REQUIREMENT:
Return the lines of the data below in which the string "your" occurs.

Front-end code change data:
════

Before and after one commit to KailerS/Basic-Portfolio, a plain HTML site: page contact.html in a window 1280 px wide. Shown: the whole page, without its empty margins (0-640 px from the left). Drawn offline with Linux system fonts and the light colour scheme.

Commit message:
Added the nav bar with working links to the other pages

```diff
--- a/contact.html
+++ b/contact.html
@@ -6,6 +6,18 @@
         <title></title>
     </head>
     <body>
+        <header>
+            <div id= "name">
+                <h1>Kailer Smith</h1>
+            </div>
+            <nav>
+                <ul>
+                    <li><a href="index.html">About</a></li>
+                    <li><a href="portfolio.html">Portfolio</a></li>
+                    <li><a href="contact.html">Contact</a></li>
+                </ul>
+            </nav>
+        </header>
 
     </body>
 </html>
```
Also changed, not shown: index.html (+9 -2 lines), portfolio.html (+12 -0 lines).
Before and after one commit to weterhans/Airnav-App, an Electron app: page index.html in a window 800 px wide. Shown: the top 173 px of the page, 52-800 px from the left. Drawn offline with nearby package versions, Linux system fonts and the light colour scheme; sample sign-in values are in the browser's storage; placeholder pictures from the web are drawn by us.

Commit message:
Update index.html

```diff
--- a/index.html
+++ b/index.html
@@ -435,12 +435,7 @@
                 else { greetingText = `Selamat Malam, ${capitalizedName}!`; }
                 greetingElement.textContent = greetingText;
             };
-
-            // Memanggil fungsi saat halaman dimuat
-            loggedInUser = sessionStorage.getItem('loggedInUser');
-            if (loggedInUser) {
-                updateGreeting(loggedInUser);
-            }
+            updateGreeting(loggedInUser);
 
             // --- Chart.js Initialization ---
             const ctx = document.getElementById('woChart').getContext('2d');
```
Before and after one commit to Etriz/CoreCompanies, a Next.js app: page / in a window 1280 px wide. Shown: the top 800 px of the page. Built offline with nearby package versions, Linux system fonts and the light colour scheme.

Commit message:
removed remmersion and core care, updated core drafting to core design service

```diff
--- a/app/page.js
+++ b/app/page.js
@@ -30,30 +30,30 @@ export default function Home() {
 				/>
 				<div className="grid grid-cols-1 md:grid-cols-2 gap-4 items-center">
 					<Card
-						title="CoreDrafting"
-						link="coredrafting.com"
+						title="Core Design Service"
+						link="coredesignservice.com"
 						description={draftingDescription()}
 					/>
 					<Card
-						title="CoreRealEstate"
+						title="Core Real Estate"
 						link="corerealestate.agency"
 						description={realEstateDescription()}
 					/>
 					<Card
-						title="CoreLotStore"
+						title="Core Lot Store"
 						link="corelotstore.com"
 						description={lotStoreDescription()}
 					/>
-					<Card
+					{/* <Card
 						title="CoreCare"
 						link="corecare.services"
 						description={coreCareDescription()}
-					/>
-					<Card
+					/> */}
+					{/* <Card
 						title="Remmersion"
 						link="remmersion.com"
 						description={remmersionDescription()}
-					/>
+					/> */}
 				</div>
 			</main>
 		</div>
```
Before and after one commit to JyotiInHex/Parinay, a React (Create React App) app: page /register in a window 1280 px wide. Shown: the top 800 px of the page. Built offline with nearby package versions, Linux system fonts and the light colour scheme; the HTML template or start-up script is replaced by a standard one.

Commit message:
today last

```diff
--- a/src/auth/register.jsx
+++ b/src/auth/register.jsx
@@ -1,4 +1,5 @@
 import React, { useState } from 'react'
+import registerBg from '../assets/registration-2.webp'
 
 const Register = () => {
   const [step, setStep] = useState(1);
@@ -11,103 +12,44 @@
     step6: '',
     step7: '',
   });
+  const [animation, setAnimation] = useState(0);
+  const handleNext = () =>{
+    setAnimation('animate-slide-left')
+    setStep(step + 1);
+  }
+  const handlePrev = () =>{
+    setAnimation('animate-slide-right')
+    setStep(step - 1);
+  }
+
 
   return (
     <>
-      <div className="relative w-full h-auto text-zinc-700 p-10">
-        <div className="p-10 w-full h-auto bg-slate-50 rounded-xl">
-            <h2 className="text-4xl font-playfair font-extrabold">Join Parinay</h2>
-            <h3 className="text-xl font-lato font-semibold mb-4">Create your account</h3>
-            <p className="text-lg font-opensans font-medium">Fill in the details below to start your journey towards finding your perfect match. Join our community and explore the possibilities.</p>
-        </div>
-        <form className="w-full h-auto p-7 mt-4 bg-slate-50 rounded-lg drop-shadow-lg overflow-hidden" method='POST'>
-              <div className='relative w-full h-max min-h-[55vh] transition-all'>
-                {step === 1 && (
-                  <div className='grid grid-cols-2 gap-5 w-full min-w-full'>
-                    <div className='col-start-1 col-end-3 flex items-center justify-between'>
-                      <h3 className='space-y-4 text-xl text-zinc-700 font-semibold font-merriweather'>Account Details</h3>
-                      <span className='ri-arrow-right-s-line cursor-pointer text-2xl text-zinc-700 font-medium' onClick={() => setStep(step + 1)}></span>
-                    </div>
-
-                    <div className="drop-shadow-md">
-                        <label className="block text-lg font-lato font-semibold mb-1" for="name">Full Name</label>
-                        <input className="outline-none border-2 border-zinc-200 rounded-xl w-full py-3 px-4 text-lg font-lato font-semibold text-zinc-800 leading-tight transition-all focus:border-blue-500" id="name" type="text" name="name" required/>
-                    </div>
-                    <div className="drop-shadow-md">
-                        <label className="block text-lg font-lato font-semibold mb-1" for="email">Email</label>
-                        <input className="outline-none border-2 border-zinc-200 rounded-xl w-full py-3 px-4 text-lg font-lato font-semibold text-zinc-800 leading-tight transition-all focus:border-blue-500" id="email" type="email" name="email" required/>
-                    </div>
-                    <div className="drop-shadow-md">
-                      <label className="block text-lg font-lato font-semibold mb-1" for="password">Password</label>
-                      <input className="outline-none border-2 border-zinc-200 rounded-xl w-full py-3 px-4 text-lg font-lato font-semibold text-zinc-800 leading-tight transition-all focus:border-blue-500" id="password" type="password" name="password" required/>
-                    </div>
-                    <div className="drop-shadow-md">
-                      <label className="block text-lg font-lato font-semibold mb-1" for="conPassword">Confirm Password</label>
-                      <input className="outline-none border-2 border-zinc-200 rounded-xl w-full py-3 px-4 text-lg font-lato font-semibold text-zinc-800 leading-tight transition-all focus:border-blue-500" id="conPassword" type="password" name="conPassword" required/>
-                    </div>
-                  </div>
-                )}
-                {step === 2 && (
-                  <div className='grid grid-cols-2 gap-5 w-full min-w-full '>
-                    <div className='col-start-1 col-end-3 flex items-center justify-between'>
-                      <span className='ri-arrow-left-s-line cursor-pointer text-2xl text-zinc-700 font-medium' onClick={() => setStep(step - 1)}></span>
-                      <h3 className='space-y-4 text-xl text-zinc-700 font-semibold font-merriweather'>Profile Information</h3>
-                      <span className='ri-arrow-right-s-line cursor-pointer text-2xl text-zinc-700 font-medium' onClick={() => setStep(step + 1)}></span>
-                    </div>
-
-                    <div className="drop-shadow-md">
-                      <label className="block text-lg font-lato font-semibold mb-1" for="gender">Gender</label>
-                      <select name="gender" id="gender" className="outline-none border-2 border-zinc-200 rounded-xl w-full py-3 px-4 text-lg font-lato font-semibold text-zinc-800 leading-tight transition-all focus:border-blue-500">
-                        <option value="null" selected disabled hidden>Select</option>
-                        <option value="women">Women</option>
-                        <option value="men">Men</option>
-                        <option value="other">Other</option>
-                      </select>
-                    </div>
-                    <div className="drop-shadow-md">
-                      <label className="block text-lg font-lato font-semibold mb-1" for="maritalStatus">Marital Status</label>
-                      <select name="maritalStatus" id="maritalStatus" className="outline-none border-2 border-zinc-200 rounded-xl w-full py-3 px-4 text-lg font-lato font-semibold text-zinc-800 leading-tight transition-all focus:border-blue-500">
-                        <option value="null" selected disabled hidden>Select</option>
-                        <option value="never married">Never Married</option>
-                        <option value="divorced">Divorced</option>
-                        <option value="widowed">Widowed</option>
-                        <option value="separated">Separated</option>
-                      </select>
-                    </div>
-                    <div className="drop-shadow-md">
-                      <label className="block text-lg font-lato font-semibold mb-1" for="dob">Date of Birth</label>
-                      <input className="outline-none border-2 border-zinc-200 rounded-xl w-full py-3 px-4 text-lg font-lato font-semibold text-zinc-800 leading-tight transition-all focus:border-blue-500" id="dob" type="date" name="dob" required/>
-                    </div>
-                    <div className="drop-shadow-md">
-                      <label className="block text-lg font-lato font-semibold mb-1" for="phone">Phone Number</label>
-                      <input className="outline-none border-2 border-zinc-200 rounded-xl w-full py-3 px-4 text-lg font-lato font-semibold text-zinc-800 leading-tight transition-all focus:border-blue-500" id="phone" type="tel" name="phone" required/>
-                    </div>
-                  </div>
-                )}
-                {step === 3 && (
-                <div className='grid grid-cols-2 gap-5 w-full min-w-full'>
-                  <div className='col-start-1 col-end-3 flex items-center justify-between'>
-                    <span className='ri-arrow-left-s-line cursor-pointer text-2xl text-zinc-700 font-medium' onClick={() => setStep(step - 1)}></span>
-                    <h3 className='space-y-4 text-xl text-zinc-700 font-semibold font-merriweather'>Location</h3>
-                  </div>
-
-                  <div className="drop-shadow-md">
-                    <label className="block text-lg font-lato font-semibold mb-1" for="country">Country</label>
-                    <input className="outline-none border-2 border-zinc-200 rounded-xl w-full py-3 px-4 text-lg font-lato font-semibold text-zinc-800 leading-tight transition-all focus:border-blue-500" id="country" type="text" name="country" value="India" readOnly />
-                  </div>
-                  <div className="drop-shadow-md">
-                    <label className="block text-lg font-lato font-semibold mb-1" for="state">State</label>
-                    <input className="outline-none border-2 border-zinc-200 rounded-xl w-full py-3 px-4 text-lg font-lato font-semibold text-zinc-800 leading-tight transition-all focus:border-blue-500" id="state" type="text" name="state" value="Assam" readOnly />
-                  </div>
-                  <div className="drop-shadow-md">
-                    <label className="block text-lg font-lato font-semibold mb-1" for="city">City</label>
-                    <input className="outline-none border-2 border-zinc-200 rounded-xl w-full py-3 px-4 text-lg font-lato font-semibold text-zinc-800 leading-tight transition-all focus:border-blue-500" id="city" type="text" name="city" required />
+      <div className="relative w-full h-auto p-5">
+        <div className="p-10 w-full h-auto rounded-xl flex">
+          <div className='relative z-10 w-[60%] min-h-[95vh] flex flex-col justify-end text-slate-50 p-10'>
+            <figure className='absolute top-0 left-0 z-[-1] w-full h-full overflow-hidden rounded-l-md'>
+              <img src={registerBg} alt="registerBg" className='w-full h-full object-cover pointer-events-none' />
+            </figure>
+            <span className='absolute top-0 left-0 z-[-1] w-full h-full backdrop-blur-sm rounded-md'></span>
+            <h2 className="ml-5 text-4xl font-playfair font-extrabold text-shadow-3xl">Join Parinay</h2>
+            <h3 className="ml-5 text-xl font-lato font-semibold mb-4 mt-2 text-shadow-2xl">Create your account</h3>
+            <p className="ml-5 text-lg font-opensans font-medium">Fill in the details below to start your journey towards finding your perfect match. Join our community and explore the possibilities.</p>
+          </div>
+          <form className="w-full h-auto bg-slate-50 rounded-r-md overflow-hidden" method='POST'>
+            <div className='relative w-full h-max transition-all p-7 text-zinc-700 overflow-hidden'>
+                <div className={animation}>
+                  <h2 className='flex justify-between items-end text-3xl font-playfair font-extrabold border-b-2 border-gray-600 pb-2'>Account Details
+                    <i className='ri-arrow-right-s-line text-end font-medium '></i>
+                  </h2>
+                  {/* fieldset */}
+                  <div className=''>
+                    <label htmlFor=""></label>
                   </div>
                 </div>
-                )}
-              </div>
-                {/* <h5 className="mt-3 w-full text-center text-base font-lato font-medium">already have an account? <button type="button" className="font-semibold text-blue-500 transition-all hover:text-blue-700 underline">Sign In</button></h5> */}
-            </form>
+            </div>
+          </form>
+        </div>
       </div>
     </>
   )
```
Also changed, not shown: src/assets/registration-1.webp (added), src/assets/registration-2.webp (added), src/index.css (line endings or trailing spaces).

════

RESPONSE AREA:
-            <h3 className="text-xl font-lato font-semibold mb-4">Create your account</h3>
-            <p className="text-lg font-opensans font-medium">Fill in the details below to start your journey towards finding your perfect match. Join our community and explore the possibilities.</p>
+            <h3 className="ml-5 text-xl font-lato font-semibold mb-4 mt-2 text-shadow-2xl">Create your account</h3>
+            <p className="ml-5 text-lg font-opensans font-medium">Fill in the details below to start your journey towards finding your perfect match. Join our community and explore the possibilities.</p>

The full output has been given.